The new region of the heliosphere - the bubble of charged particles from the sun that envelops the solar system - is being referred to as a magnetic "highway" where lower-energy particles from inside the solar system can pass out and higher-energy particles from interstellar space can stream in. Before reaching this region, the Voyager 1 and Voyager 2 observed that charged particles bounced in all directions, as if trapped inside the heliosphere.

"Although Voyager 1 still is inside the sun's environment, we now can taste what it's like on the outside because the particles are zipping in and out on this magnetic highway," said Edward Stone, a Voyager project scientist based at the California Institute of Technology. "We believe this is the last leg of our journey to interstellar space. Our best guess is it's likely just a few months to a couple years away. The new region isn't what we expected, but we've come to expect the unexpected from Voyager."

The Voyager team believes Voyager 1 is still inside the heliosphere because the direction of the magnetic fields surrounding it has not changed.
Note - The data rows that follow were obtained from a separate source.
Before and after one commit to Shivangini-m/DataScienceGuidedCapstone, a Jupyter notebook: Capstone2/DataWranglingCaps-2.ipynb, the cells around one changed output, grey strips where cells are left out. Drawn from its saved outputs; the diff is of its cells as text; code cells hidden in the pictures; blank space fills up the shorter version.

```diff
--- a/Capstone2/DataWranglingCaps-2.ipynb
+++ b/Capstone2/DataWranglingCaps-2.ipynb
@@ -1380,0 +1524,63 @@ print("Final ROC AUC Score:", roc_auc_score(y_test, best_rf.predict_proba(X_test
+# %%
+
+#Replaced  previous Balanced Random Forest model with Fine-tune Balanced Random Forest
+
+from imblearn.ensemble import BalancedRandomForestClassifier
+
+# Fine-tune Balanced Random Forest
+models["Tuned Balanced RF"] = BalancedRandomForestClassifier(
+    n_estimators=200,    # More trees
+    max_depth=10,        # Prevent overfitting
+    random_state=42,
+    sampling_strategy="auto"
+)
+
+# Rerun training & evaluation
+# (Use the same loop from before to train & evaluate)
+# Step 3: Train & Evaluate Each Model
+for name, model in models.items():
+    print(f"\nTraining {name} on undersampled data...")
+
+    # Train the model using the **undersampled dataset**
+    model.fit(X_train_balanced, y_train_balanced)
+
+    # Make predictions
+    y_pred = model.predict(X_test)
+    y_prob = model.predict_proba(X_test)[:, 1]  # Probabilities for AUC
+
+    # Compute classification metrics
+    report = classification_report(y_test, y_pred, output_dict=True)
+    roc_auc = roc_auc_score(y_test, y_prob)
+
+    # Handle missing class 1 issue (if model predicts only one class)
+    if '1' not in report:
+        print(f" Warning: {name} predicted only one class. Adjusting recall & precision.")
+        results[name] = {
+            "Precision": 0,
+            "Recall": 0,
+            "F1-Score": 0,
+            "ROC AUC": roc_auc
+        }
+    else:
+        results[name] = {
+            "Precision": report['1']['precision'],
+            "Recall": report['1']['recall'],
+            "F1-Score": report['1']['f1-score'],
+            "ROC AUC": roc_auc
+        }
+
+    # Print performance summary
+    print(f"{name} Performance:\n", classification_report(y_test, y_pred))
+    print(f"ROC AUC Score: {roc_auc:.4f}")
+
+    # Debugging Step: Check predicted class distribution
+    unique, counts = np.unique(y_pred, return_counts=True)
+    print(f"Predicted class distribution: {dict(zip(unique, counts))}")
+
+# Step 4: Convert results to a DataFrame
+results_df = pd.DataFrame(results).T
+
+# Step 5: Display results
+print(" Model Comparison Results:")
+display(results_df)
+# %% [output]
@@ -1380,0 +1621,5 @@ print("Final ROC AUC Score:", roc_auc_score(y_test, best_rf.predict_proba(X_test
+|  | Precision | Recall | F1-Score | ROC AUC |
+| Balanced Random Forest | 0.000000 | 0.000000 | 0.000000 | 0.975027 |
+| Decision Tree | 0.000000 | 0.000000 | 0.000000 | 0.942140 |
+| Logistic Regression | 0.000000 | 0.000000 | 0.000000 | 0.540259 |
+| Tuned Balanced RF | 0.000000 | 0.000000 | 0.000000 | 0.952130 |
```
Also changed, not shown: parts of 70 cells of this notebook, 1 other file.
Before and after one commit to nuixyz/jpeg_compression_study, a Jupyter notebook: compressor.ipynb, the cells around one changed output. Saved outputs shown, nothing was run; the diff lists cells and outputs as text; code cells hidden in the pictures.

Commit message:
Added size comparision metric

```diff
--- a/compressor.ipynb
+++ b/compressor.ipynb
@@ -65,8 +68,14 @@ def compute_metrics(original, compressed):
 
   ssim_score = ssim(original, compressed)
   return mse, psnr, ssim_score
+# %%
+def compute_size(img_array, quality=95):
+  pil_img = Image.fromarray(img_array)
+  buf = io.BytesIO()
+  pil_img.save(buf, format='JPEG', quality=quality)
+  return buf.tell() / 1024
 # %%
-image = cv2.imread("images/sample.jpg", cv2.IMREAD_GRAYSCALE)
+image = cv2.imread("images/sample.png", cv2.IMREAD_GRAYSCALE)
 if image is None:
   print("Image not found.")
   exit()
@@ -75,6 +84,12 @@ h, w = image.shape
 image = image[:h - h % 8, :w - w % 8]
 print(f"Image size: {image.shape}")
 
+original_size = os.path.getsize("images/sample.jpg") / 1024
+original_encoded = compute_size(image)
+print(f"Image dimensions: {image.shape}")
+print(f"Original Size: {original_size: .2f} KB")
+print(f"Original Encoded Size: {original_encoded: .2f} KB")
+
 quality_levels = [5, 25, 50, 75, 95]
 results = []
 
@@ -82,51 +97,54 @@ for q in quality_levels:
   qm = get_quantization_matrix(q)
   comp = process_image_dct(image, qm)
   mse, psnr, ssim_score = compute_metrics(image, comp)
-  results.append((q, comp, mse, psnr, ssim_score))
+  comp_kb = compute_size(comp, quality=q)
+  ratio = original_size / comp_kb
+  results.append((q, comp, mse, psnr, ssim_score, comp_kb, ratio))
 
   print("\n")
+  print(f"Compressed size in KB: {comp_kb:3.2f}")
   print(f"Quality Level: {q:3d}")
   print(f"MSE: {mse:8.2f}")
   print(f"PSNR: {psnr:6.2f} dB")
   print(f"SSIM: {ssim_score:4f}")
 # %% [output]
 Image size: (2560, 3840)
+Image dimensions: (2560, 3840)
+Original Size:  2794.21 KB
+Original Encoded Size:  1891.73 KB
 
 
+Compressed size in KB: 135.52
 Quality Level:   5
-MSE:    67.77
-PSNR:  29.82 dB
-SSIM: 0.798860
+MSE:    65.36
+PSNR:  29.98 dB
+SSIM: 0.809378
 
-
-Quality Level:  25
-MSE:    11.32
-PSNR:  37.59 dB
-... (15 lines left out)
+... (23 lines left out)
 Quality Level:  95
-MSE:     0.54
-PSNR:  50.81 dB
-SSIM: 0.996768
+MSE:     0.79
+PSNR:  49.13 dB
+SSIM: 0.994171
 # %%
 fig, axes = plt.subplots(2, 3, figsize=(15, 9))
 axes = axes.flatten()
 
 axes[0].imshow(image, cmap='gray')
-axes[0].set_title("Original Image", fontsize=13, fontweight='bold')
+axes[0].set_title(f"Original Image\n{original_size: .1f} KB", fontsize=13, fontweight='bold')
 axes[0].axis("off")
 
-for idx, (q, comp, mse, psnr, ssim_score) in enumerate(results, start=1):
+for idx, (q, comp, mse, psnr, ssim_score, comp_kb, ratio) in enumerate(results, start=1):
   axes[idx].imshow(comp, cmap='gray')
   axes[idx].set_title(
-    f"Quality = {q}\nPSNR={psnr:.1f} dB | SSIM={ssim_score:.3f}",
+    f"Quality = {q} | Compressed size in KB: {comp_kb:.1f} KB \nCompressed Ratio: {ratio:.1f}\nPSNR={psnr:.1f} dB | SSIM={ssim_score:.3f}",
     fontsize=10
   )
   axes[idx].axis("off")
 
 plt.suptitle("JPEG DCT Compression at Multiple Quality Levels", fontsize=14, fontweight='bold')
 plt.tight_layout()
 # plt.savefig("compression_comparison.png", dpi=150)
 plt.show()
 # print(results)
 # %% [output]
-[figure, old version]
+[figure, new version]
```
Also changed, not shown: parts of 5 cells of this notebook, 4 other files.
The direction of magnetic field lines is expected to change as the probe enters interstellar space.

Excitement at the Voyager probes' approach of deep space has been increasing since 2004, when Voyager 1 crossed the termination shock into the heliosheath, the outermost layer of the heliosphere.

The probe crossed into the new, unexpected magnetic highway back in July of this year. At the time, researchers thought Voyager may have been approaching interstellar space, but the region ebbed and flowed toward the probe several times. Since August 25, the region has been stable.

"If we were judging by the charged particle data alone, I would have thought we were outside the heliosphere," said Stamatios Krimigis, principal investigator of Voyager's low-energy charged particle instrument and a researcher at the Johns Hopkins Applied Physics Laboratory. "But we need to look at what all the instruments are telling us and only time will tell whether our interpretations about this frontier are correct."

Voyager 1 and 2 were launched 16 days apart in 1977. The probes are the longest-serving NASA spacecrafts and Voyager 1 is the most distant human-made object from Earth. Voyager 1 is 122 Astronomical Units (11 billion miles) from the sun, and Voyager 2 is 100 Astronomical Units (9 billion miles) from the sun. Researchers do not believe Voyager 2 has yet reached the newly discovered magnetic highway.

"We are in a magnetic region unlike any we've been in before - about 10 times more intense than before the termination shock - but the magnetic field data show no indication we're in interstellar space," said Leonard Burlaga, a Voyager magnetometer team member based at NASA's Goddard Space Flight Center. "The magnetic field data turned out to be the key to pinpointing when we crossed the termination shock. And we expect these data will tell us when we first reach interstellar space."

(Image courtesy NASA/JPL-Caltech)